◆ **WHAT YOU WILL DO**
Print out the complete set of records below, exactly as they read.

──────────────────────────────

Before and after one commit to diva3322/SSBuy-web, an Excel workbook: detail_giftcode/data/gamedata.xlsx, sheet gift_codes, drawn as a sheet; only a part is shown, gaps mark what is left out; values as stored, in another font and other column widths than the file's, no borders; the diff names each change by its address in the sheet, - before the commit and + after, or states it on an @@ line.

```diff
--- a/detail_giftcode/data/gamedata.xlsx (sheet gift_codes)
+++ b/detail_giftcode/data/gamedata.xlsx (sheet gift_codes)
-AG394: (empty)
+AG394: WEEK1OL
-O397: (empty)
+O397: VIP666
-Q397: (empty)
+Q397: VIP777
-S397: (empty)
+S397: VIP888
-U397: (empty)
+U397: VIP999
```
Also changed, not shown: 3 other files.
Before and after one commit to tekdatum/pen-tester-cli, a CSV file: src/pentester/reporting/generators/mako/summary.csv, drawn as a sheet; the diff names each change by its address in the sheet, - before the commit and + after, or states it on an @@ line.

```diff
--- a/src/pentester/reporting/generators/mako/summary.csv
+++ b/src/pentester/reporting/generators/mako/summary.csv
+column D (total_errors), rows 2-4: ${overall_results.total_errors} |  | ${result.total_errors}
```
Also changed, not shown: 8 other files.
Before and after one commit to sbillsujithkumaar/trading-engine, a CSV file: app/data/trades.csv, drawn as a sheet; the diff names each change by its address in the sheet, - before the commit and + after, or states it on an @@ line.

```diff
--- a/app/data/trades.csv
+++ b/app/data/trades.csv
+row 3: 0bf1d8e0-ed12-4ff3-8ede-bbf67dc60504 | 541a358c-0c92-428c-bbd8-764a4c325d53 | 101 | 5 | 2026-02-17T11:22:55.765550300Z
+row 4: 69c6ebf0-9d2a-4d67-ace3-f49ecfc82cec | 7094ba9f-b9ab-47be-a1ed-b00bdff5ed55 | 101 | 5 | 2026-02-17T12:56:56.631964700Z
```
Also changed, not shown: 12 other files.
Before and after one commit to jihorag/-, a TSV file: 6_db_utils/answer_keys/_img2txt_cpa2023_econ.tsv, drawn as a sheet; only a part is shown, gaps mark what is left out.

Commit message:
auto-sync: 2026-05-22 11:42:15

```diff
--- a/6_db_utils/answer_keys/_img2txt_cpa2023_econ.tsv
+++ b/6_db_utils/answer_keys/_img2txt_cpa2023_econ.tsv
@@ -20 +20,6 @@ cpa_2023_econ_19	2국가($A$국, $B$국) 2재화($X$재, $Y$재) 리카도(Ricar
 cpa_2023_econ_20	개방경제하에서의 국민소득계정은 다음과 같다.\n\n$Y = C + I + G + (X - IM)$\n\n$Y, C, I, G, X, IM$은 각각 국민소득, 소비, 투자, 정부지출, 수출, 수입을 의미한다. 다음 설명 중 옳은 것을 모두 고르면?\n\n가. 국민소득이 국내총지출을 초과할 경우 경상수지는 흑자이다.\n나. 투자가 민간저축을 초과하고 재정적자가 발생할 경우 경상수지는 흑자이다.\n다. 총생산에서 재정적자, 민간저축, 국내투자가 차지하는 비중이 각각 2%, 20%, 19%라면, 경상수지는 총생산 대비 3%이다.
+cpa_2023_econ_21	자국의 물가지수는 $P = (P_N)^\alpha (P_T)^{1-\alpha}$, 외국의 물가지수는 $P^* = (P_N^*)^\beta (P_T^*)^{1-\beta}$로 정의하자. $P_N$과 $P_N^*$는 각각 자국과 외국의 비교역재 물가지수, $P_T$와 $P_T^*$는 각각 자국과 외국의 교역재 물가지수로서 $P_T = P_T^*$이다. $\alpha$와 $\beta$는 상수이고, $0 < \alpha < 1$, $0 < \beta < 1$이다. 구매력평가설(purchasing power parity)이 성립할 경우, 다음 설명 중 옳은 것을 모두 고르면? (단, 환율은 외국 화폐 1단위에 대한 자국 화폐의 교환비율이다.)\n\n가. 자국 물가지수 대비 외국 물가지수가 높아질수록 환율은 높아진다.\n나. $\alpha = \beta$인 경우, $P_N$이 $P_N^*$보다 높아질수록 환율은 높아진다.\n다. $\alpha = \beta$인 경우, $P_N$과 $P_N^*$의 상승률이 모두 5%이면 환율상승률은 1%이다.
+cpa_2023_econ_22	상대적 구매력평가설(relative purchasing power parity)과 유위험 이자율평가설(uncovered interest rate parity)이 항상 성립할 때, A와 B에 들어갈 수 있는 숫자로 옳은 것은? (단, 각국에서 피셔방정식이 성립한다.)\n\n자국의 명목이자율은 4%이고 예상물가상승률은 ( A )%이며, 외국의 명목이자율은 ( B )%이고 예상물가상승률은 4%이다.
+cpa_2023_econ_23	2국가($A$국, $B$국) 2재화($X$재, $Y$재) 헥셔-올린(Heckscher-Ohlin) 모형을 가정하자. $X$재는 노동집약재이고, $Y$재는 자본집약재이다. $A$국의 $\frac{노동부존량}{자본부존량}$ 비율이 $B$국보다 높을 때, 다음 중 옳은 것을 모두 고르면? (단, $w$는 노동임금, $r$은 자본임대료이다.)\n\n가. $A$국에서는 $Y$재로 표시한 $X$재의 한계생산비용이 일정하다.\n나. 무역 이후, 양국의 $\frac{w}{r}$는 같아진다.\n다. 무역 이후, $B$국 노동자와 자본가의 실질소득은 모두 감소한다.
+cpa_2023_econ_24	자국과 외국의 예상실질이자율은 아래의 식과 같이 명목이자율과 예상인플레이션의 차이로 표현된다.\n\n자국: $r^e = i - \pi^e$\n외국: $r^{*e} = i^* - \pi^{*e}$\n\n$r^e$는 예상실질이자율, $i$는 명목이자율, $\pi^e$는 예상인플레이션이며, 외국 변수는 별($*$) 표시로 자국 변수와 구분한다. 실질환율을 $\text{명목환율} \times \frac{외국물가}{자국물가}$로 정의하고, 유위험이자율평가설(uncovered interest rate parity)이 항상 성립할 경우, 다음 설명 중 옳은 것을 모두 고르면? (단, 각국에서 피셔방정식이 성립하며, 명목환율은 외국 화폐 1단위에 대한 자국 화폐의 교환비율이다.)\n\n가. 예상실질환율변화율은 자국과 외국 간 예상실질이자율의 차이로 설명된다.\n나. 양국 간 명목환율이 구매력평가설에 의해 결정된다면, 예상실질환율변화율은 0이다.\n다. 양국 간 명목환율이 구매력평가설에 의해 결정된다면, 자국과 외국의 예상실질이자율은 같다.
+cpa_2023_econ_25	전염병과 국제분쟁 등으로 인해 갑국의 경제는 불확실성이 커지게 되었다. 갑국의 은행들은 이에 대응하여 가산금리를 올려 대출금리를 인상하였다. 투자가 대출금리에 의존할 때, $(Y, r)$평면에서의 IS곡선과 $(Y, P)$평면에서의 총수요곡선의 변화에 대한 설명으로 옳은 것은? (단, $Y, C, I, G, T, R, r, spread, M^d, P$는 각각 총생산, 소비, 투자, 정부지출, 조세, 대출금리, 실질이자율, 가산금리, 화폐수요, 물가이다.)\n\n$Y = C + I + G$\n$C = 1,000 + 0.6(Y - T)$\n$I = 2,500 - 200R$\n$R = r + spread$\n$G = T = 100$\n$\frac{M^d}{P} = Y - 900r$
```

──────────────────────────────

◆ **RESPONSE TO THE TASK**
Before and after one commit to diva3322/SSBuy-web, an Excel workbook: detail_giftcode/data/gamedata.xlsx, sheet gift_codes, drawn as a sheet; only a part is shown, gaps mark what is left out; values as stored, in another font and other column widths than the file's, no borders; the diff names each change by its address in the sheet, - before the commit and + after, or states it on an @@ line.

```diff
--- a/detail_giftcode/data/gamedata.xlsx (sheet gift_codes)
+++ b/detail_giftcode/data/gamedata.xlsx (sheet gift_codes)
-AG394: (empty)
+AG394: WEEK1OL
-O397: (empty)
+O397: VIP666
-Q397: (empty)
+Q397: VIP777
-S397: (empty)
+S397: VIP888
-U397: (empty)
+U397: VIP999
```
Also changed, not shown: 3 other files.
Before and after one commit to tekdatum/pen-tester-cli, a CSV file: src/pentester/reporting/generators/mako/summary.csv, drawn as a sheet; the diff names each change by its address in the sheet, - before the commit and + after, or states it on an @@ line.

```diff
--- a/src/pentester/reporting/generators/mako/summary.csv
+++ b/src/pentester/reporting/generators/mako/summary.csv
+column D (total_errors), rows 2-4: ${overall_results.total_errors} |  | ${result.total_errors}
```
Also changed, not shown: 8 other files.
Before and after one commit to sbillsujithkumaar/trading-engine, a CSV file: app/data/trades.csv, drawn as a sheet; the diff names each change by its address in the sheet, - before the commit and + after, or states it on an @@ line.

```diff
--- a/app/data/trades.csv
+++ b/app/data/trades.csv
+row 3: 0bf1d8e0-ed12-4ff3-8ede-bbf67dc60504 | 541a358c-0c92-428c-bbd8-764a4c325d53 | 101 | 5 | 2026-02-17T11:22:55.765550300Z
+row 4: 69c6ebf0-9d2a-4d67-ace3-f49ecfc82cec | 7094ba9f-b9ab-47be-a1ed-b00bdff5ed55 | 101 | 5 | 2026-02-17T12:56:56.631964700Z
```
Also changed, not shown: 12 other files.
Before and after one commit to jihorag/-, a TSV file: 6_db_utils/answer_keys/_img2txt_cpa2023_econ.tsv, drawn as a sheet; only a part is shown, gaps mark what is left out.

Commit message:
auto-sync: 2026-05-22 11:42:15

```diff
--- a/6_db_utils/answer_keys/_img2txt_cpa2023_econ.tsv
+++ b/6_db_utils/answer_keys/_img2txt_cpa2023_econ.tsv
@@ -20 +20,6 @@ cpa_2023_econ_19	2국가($A$국, $B$국) 2재화($X$재, $Y$재) 리카도(Ricar
 cpa_2023_econ_20	개방경제하에서의 국민소득계정은 다음과 같다.\n\n$Y = C + I + G + (X - IM)$\n\n$Y, C, I, G, X, IM$은 각각 국민소득, 소비, 투자, 정부지출, 수출, 수입을 의미한다. 다음 설명 중 옳은 것을 모두 고르면?\n\n가. 국민소득이 국내총지출을 초과할 경우 경상수지는 흑자이다.\n나. 투자가 민간저축을 초과하고 재정적자가 발생할 경우 경상수지는 흑자이다.\n다. 총생산에서 재정적자, 민간저축, 국내투자가 차지하는 비중이 각각 2%, 20%, 19%라면, 경상수지는 총생산 대비 3%이다.
+cpa_2023_econ_21	자국의 물가지수는 $P = (P_N)^\alpha (P_T)^{1-\alpha}$, 외국의 물가지수는 $P^* = (P_N^*)^\beta (P_T^*)^{1-\beta}$로 정의하자. $P_N$과 $P_N^*$는 각각 자국과 외국의 비교역재 물가지수, $P_T$와 $P_T^*$는 각각 자국과 외국의 교역재 물가지수로서 $P_T = P_T^*$이다. $\alpha$와 $\beta$는 상수이고, $0 < \alpha < 1$, $0 < \beta < 1$이다. 구매력평가설(purchasing power parity)이 성립할 경우, 다음 설명 중 옳은 것을 모두 고르면? (단, 환율은 외국 화폐 1단위에 대한 자국 화폐의 교환비율이다.)\n\n가. 자국 물가지수 대비 외국 물가지수가 높아질수록 환율은 높아진다.\n나. $\alpha = \beta$인 경우, $P_N$이 $P_N^*$보다 높아질수록 환율은 높아진다.\n다. $\alpha = \beta$인 경우, $P_N$과 $P_N^*$의 상승률이 모두 5%이면 환율상승률은 1%이다.
+cpa_2023_econ_22	상대적 구매력평가설(relative purchasing power parity)과 유위험 이자율평가설(uncovered interest rate parity)이 항상 성립할 때, A와 B에 들어갈 수 있는 숫자로 옳은 것은? (단, 각국에서 피셔방정식이 성립한다.)\n\n자국의 명목이자율은 4%이고 예상물가상승률은 ( A )%이며, 외국의 명목이자율은 ( B )%이고 예상물가상승률은 4%이다.
+cpa_2023_econ_23	2국가($A$국, $B$국) 2재화($X$재, $Y$재) 헥셔-올린(Heckscher-Ohlin) 모형을 가정하자. $X$재는 노동집약재이고, $Y$재는 자본집약재이다. $A$국의 $\frac{노동부존량}{자본부존량}$ 비율이 $B$국보다 높을 때, 다음 중 옳은 것을 모두 고르면? (단, $w$는 노동임금, $r$은 자본임대료이다.)\n\n가. $A$국에서는 $Y$재로 표시한 $X$재의 한계생산비용이 일정하다.\n나. 무역 이후, 양국의 $\frac{w}{r}$는 같아진다.\n다. 무역 이후, $B$국 노동자와 자본가의 실질소득은 모두 감소한다.
+cpa_2023_econ_24	자국과 외국의 예상실질이자율은 아래의 식과 같이 명목이자율과 예상인플레이션의 차이로 표현된다.\n\n자국: $r^e = i - \pi^e$\n외국: $r^{*e} = i^* - \pi^{*e}$\n\n$r^e$는 예상실질이자율, $i$는 명목이자율, $\pi^e$는 예상인플레이션이며, 외국 변수는 별($*$) 표시로 자국 변수와 구분한다. 실질환율을 $\text{명목환율} \times \frac{외국물가}{자국물가}$로 정의하고, 유위험이자율평가설(uncovered interest rate parity)이 항상 성립할 경우, 다음 설명 중 옳은 것을 모두 고르면? (단, 각국에서 피셔방정식이 성립하며, 명목환율은 외국 화폐 1단위에 대한 자국 화폐의 교환비율이다.)\n\n가. 예상실질환율변화율은 자국과 외국 간 예상실질이자율의 차이로 설명된다.\n나. 양국 간 명목환율이 구매력평가설에 의해 결정된다면, 예상실질환율변화율은 0이다.\n다. 양국 간 명목환율이 구매력평가설에 의해 결정된다면, 자국과 외국의 예상실질이자율은 같다.
+cpa_2023_econ_25	전염병과 국제분쟁 등으로 인해 갑국의 경제는 불확실성이 커지게 되었다. 갑국의 은행들은 이에 대응하여 가산금리를 올려 대출금리를 인상하였다. 투자가 대출금리에 의존할 때, $(Y, r)$평면에서의 IS곡선과 $(Y, P)$평면에서의 총수요곡선의 변화에 대한 설명으로 옳은 것은? (단, $Y, C, I, G, T, R, r, spread, M^d, P$는 각각 총생산, 소비, 투자, 정부지출, 조세, 대출금리, 실질이자율, 가산금리, 화폐수요, 물가이다.)\n\n$Y = C + I + G$\n$C = 1,000 + 0.6(Y - T)$\n$I = 2,500 - 200R$\n$R = r + spread$\n$G = T = 100$\n$\frac{M^d}{P} = Y - 900r$
```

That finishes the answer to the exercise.